==== Information shown ====

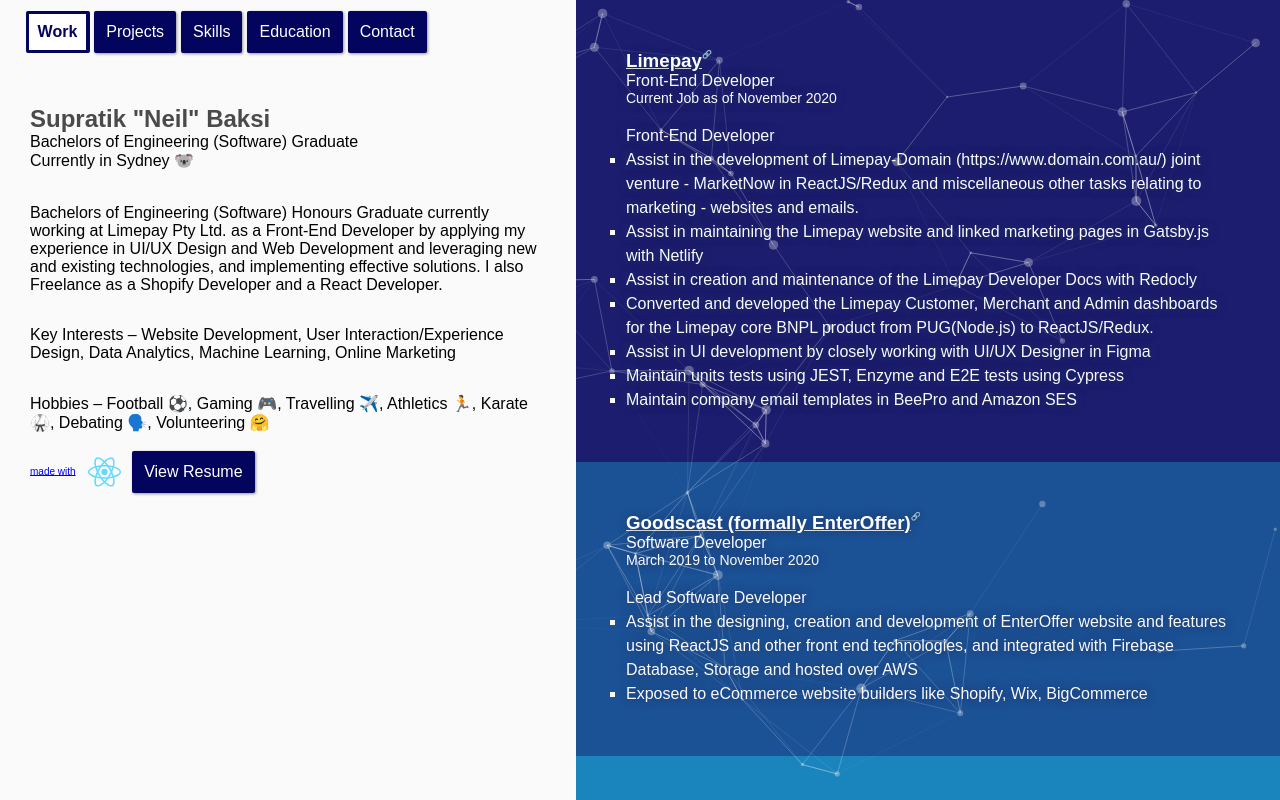
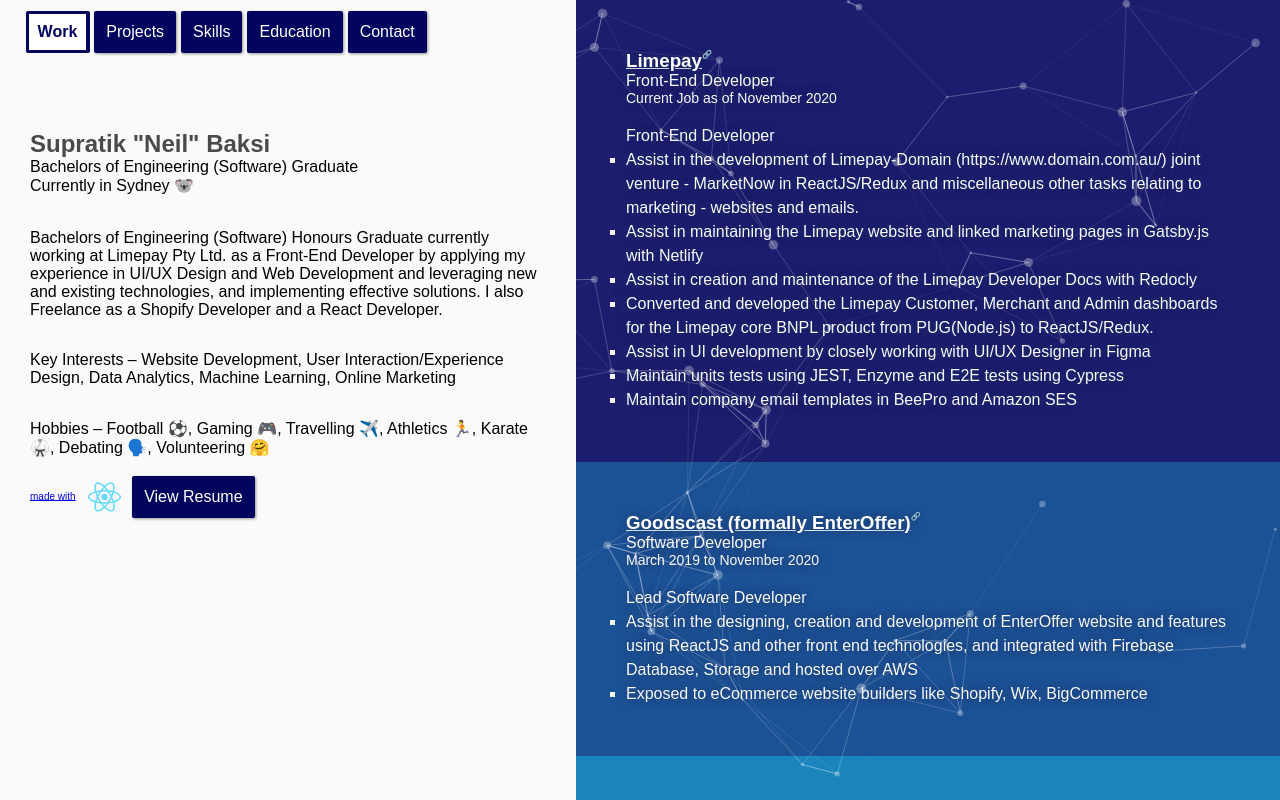
Before and after one commit to NeilBaksi/Portfolio, a React (Create React App) app: page / in a window 1280 px wide. Built offline with nearby package versions, Linux system fonts and the light colour scheme; a web font is replaced by a local one.

Commit message:
fixed scrolling

```diff
--- a/src/App.css
+++ b/src/App.css
@@ -205,13 +205,19 @@
 	.card-container {
 		overflow: auto;
 	}
-	.header-container,
+	.card-content,
 	.card-container,
 	.modal-container {
 		height: 100vh;
 	}
-	.card-content {
+	.header-container {
 		height: 100vh;
+		overflow: auto;
+	}
+	.header-content {
+		margin-top: 50px;
+		position: relative;
+		overflow: scroll;
 	}
 	.bg-gray {
 		background: #fafafa;
```
Also changed, not shown: 8 other files (tests, documents, lock files or other folders).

====

## [Exercise prompt]
Find each line above with the string "card", then report how many there are. Write only the number.

## [Result of this exercise]
4